Ionenleiter und Lithium-Ionen Batterien

Materials and interface designs for batteries

High performance batteries form the basis of mobile electronics and electromobility. In the Battery group, we are working on clarifying aging processes in lithium ion batteries and on new concepts for batteries of tomorrow. For this purpose, we use in particular thin-film materials to manufacture battery systems, composites and solid-state batteries.

R. Hausbrand, G. Cherkashinin, H. Ehrenberg, M. Gröting, K. Albe, C. Hess, W. Jaegermann, “Fundamental degradation mechanisms of layered oxide Li-ion battery cathode materials: Methodology, insights and novel approaches”, Mater. Sci. Eng. B. 192 (2015) 3–25

Our research in the field of batteries focus on the following questions: What causes batteries to store less energy over time? Why is there no electric car with a range of 900 km instead of 450 km? How can a battery be made safer? To answer these questions, we need to combine our knowledge of materials science, electrochemistry, and physics of surfaces. Unfortunately, more questions arise. Can we calculate the half-cell potential from material properties? Are the electrolyte and electrode really stable? Why does the voltage of a lithium-ion battery change under discharging? To get answers to all these questions, we are investigating novel cathodes (with less cobalt), high-energy cathodes and new solid-state electrolytes. We combine XPS and electrochemistry to reveal changes in the electronic band structure. For this purpose, we build both laboratory cells and thin-film batteries to bridge the gap between fundamental research and application.

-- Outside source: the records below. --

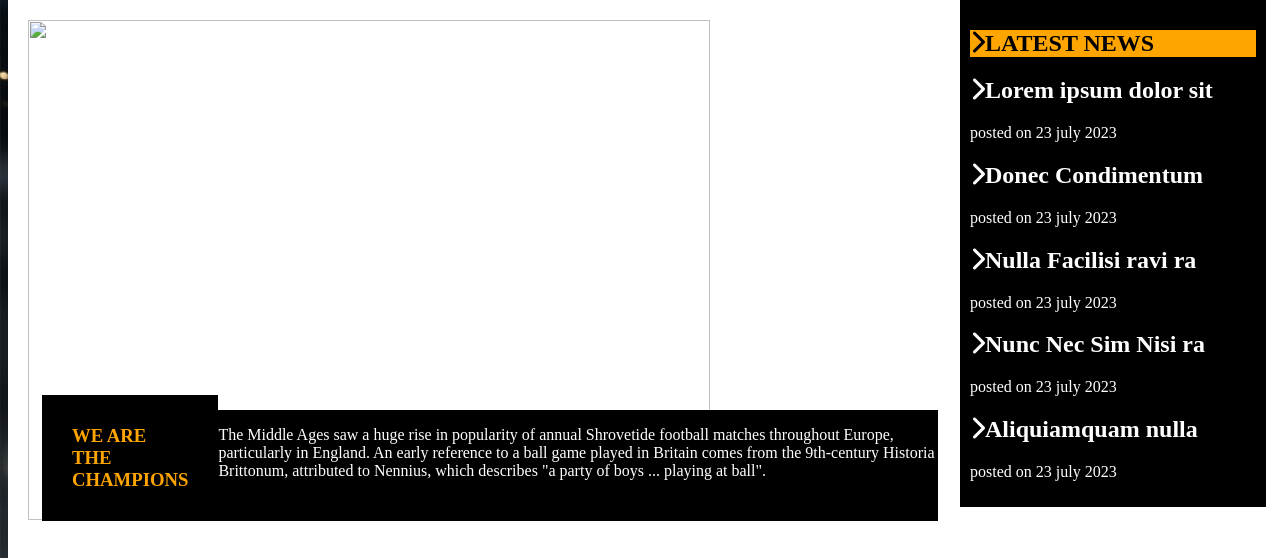
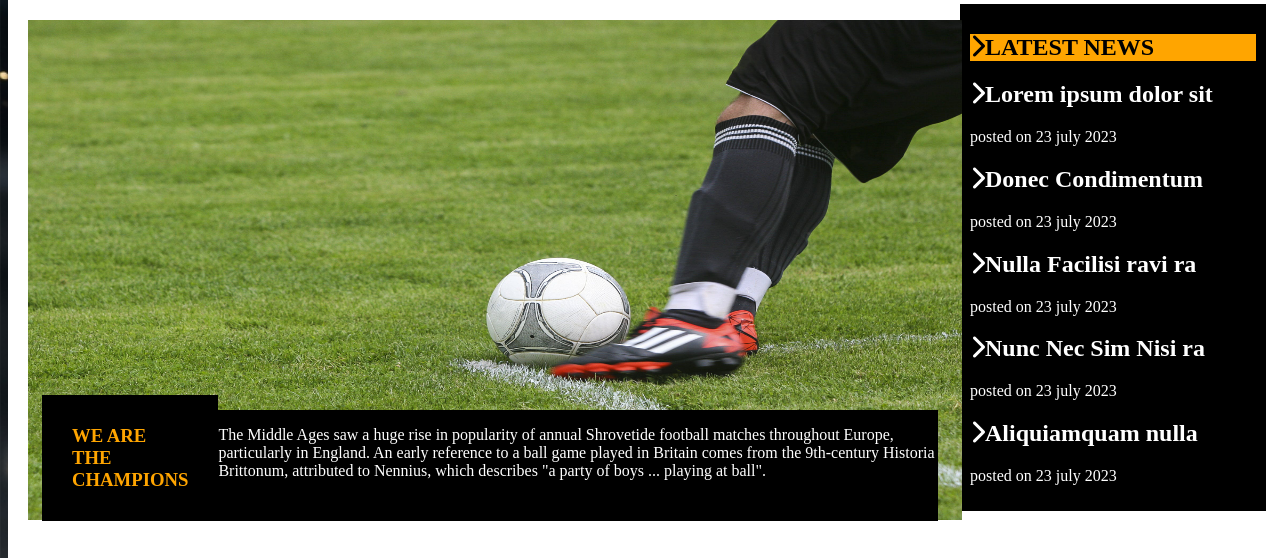
Before and after one commit to prasanna059/website, a plain HTML site: page index.html in a window 1280 px wide. Shown: the part 186-744 px from the top of the page. Drawn offline with Linux system fonts and the light colour scheme; files whose address does not match are found by name.

Commit message:
Update index.html

```diff
--- a/index.html
+++ b/index.html
@@ -30,7 +30,7 @@
 
     <div class="main_left" style="background-color: white;">
         <div class="home">
-            <img src="about image" alt="">
+            <img src="about image.jpg" alt="">
         </div>
         <div class="banneron">
             <div class="bannerleft">
```
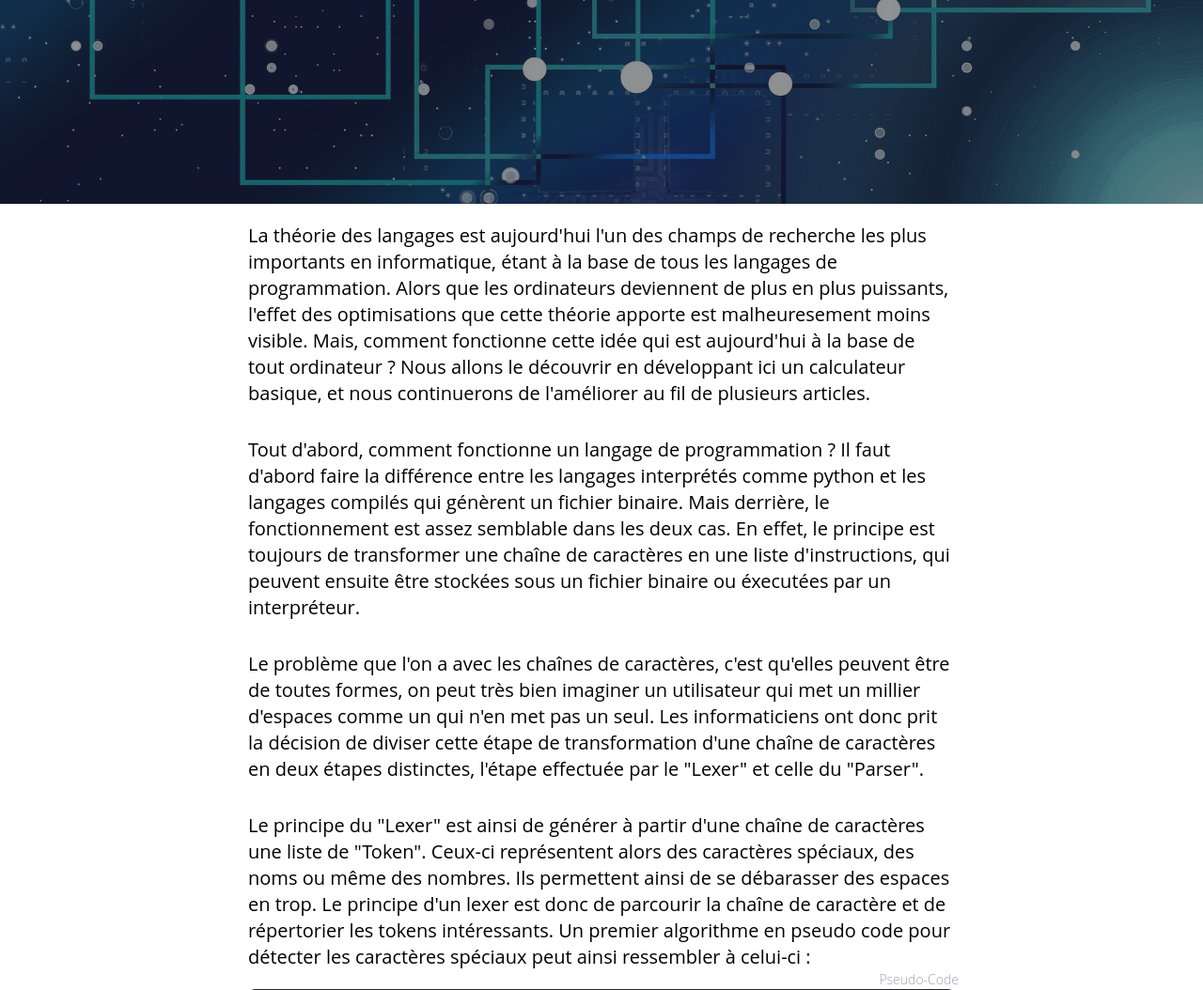
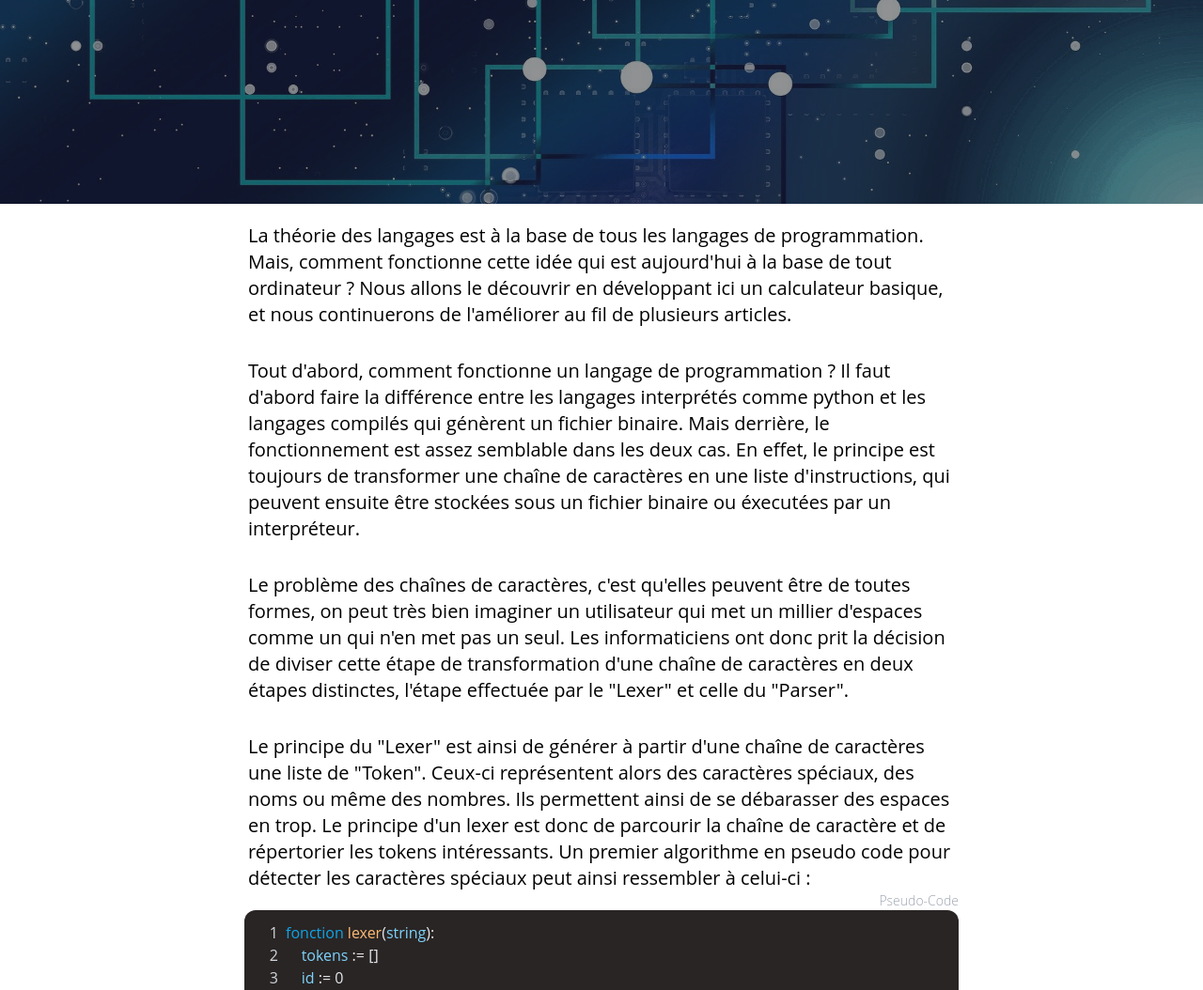
Before and after one commit to lfa-info-22/site, a Django app: template articles/templates/articles/language-theory.html in a window 1280 px wide. Shown: the part 583-1637 px from the top of the page at 94% size. Run offline with Django 3.2, Linux system fonts and the light colour scheme; the template is opened without the code that fills it, so the values that code supplies are empty; style sheets or scripts are compiled from the project's sources; some libraries are stand-ins or nearby versions.

Commit message:
articles: started fix on lang-theory-i article

```diff
--- a/articles/templates/articles/language-theory.html
+++ b/articles/templates/articles/language-theory.html
@@ -9,10 +9,8 @@
 
 <div class="p-5 divide-transparent max-w-[600px] lg:max-w-[800px] relative center-w">
     <div class="text-xl px-1">
-        La théorie des langages est aujourd'hui l'un des champs de recherche
-        les plus importants en informatique, étant à la base de tous les langages de programmation.
-        Alors que les ordinateurs deviennent de plus en plus puissants, l'effet des optimisations que cette théorie
-        apporte est malheuresement moins visible. Mais, comment fonctionne cette idée qui est aujourd'hui à la base de
+        La théorie des langages est à la base de tous les langages de programmation.
+        Mais, comment fonctionne cette idée qui est aujourd'hui à la base de
         tout ordinateur ? Nous allons le découvrir en développant ici un calculateur basique, et nous continuerons de
         l'améliorer au fil de plusieurs articles.
     </div>
@@ -26,7 +24,7 @@
     </div>
 
     <div class="text-xl px-1 pt-8">
-        Le problème que l'on a avec les chaînes de caractères, c'est qu'elles peuvent être de toutes formes,
+        Le problème des chaînes de caractères, c'est qu'elles peuvent être de toutes formes,
         on peut très bien imaginer un utilisateur qui met un millier d'espaces comme un qui n'en met pas un seul.
         Les informaticiens ont donc prit la décision de diviser cette étape de transformation d'une chaîne de
         caractères en deux étapes distinctes, l'étape effectuée par le "Lexer" et celle du "Parser".
```
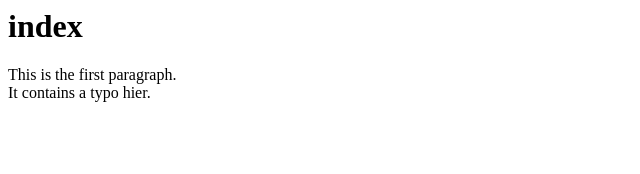
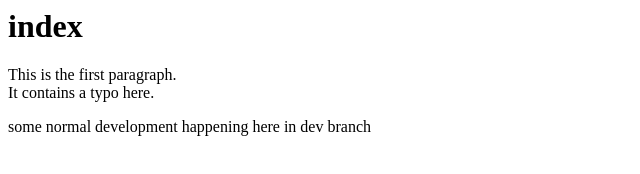
Before and after one commit to iohn2000/flowtest, a plain HTML site: page index.html in a window 1280 px wide. Shown: the whole page, without its empty margins (0-640 px from the left). Drawn offline with Linux system fonts and the light colour scheme.

Commit message:
adde more text

```diff
--- a/index.html
+++ b/index.html
@@ -6,7 +6,12 @@
 		<h1>index</h1>
 		<p>
 		This is the first paragraph.<br />
-		It contains a typo hier.
+		It contains a typo here.
 		</p>
+
+		<p>
+		some normal development happening here in dev branch
+		</p>
+
 	</body>
 </html>
```
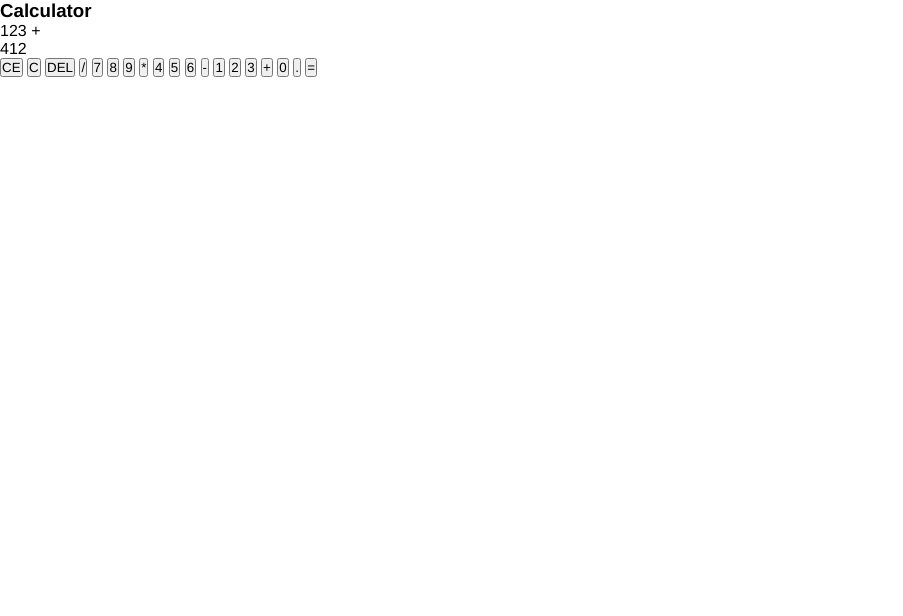
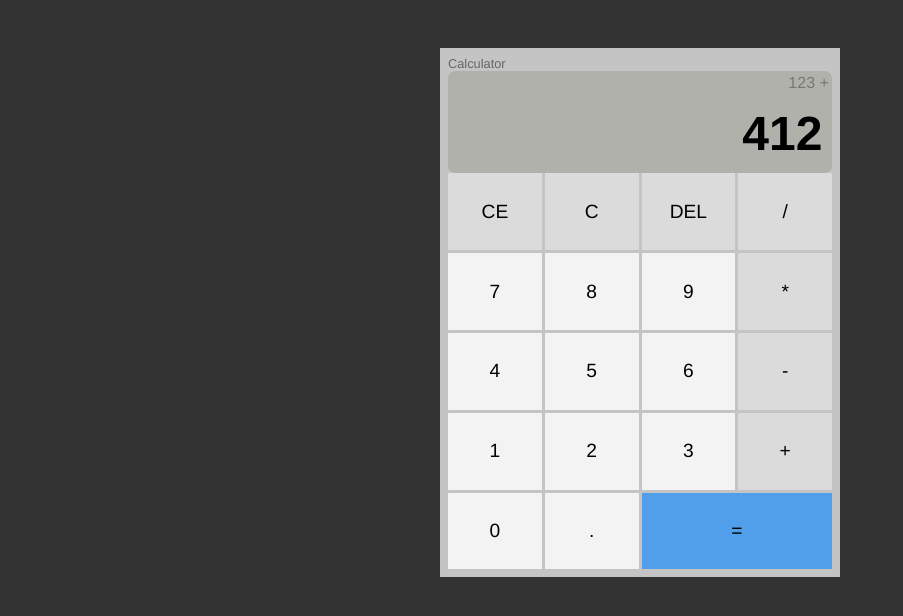
Before and after one commit to czr125/projectCalc, a plain HTML site: page html/index.html in a window 1280 px wide. Shown: the whole page, without its empty margins (0-903 px from the left). Drawn offline with Linux system fonts and the light colour scheme.

Commit message:
style section finished

```diff
--- a/css/style.css
+++ b/css/style.css
@@ -4,3 +4,82 @@
     box-sizing: border-box;
     font-family: Helvetica;
 }
+
+body {
+    background-color: #333;
+    display: flex;
+    align-items: center;
+    justify-content: center;
+    padding: 3em;
+}
+
+#calc {
+    width: 400px;
+    padding: .5em;
+    background-color: #c4c4c4;
+    color: #000;
+    display: flex;
+    flex-direction: column;
+}
+#calc h3 {
+    font-size: .8em;
+    font-weight: 300;
+    color: #666;
+}
+
+#operations {
+    display: grid;
+    background-color: rgba(168, 168, 159, 0.651);
+    border-radius: 7px;
+    text-align: right;
+}
+
+
+#previous-operation,
+#current-operation {
+    min-height: 1.6em;
+    overflow-wrap: break-word;
+    padding: 0.2em;
+}
+
+#previous-operation {
+    color: #777;
+}
+
+#current-operation {
+    font-size: 3em;
+    font-weight: 700;
+}
+
+#buttons-container{
+    display:grid;
+    grid-template-columns: 1fr 1fr 1fr 1fr;
+    gap: 3px;
+}
+
+#buttons-container button {
+    border: 1px solid transparent;
+    border-radius: .5px;
+    height: 4em;
+    font-size: 1.2em;
+    background-color: #dbdbdb;
+    cursor: pointer;
+}
+
+#buttons-container .number-btn {
+    background-color: #f3f3f3;
+}
+
+#buttons-container button:hover {
+    background-color: #bababa;
+    border-color: #999;
+}
+
+#buttons-container #equal-btn {
+    grid-column-start: 3;
+    grid-column-end: 5;
+}
+
+#buttons-container #equal-btn{
+    background-color: #1a8dffab;
+}
```
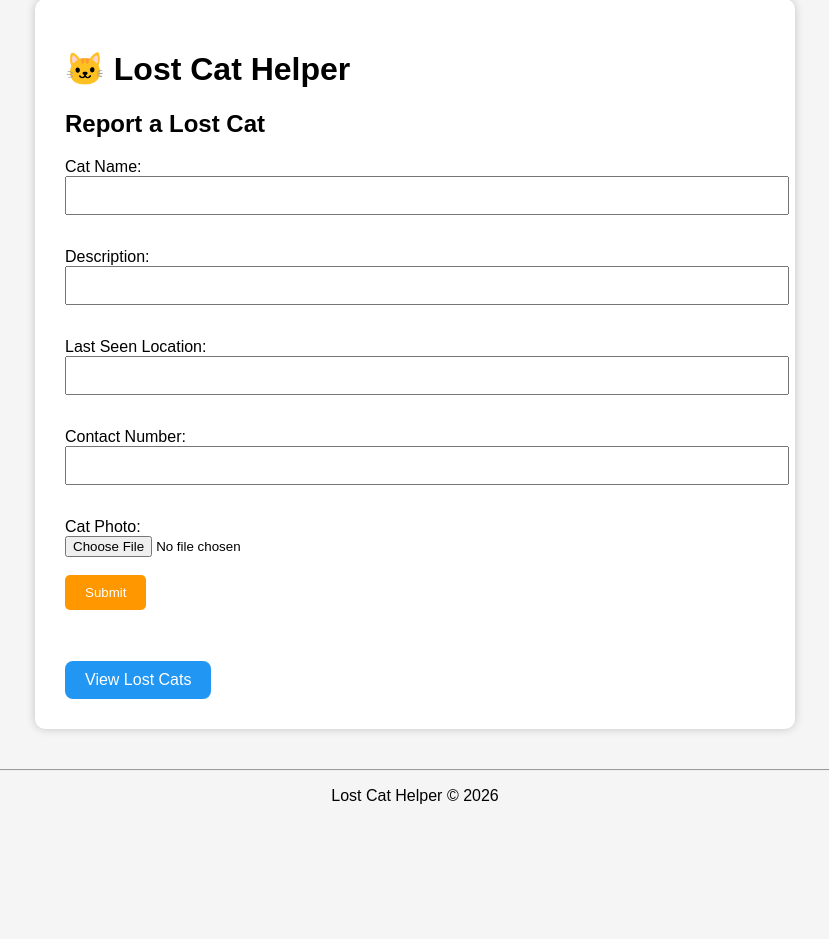
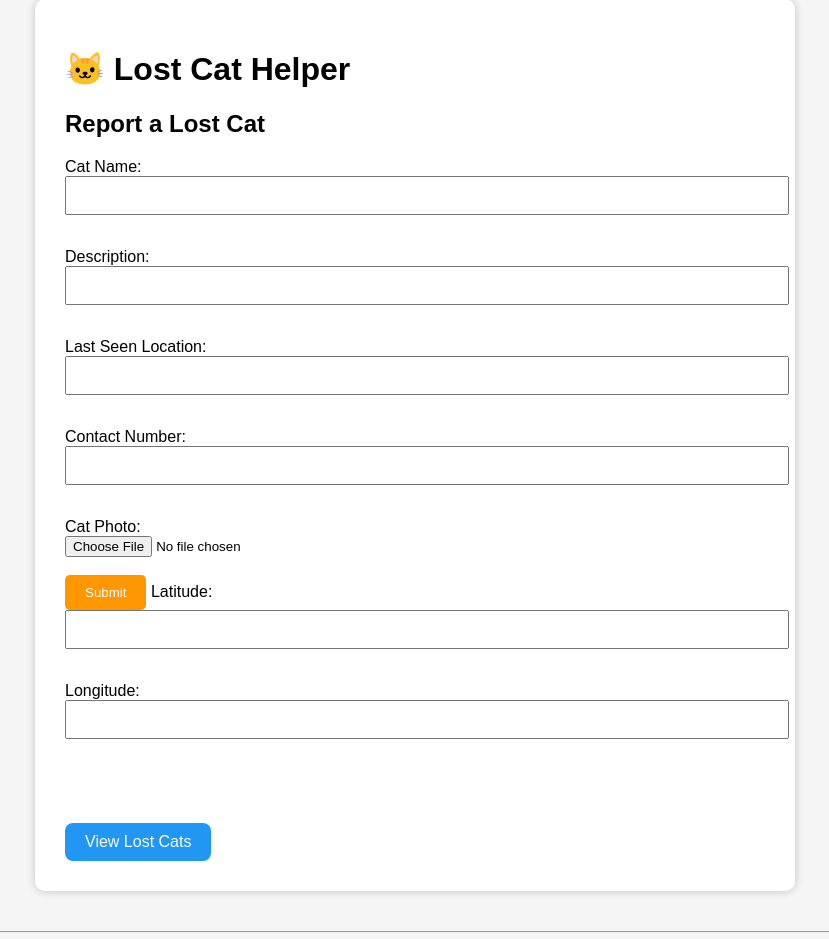
Before and after one commit to reneeliang6-lab/LostCatHelper, a Flask app: page / in a window 1280 px wide. Shown: the part 100-1039 px from the top of the page, without its empty margins (225-1054 px from the left). Before the commit the page ends 904 px from the top, so only its background shows below. Run offline with Flask 3, Linux system fonts and the light colour scheme.

Commit message:
added latitude and longitude for locations in index.html

```diff
--- a/templates/index.html
+++ b/templates/index.html
@@ -39,6 +39,11 @@
 
         <button type="submit">Submit</button>
 
+        <label>Latitude:</label><br>
+        <input type="text" name="latitude"><br><br>
+
+        <label>Longitude:</label><br>
+        <input type="text" name="longitude"><br><br>
     </form>
 
     <br><br>
```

In the framework of the project “Material strategies for high energy layered cathodes with improved stability for Li-ion batteries” funded by DFG we are working together with the Physical Chemistry Department (TU Darmstadt) and the Materials Chemistry Department of Bar-Ilan University (Tel Aviv).

A Swagelok battery cell M. Mellin. All-solid-state thin film battery (Master Thesis work of Z. Liang, the ATFT group of TUD).
  • From particles to thin films: In large scale Li-ion batteries, cathode material is a composite consisting of binder and conductive carbon. To study the intrinsic properties of cathode material, we simplify the battery system by excluding influences like roughness, porosity and effects of binder and other components.
  • Quasi in situ: battery material properties are strongly dependent on the state of charge. With stepwise charging/discharging and XPS-measurements we are looking for the correlation between XPS-data and electrochemistry data.
  • Novel materials: With a profound knowledge of LiCoO2, we go to the advanced cathode materials like NMC333, NMC622, NMC811 and Mn-rich cathodes. We also look for new solid electrolytes, which are stable with Lithium metal.
  • Fundamental understanding: The fundamental electrochemical properties are deeply connected with the electronic band structure of the materials. With measuring work functions, valence band maximum and ionic work function, calculation of the absolute potential of the cathode material is possible (co-operation with University Marburg).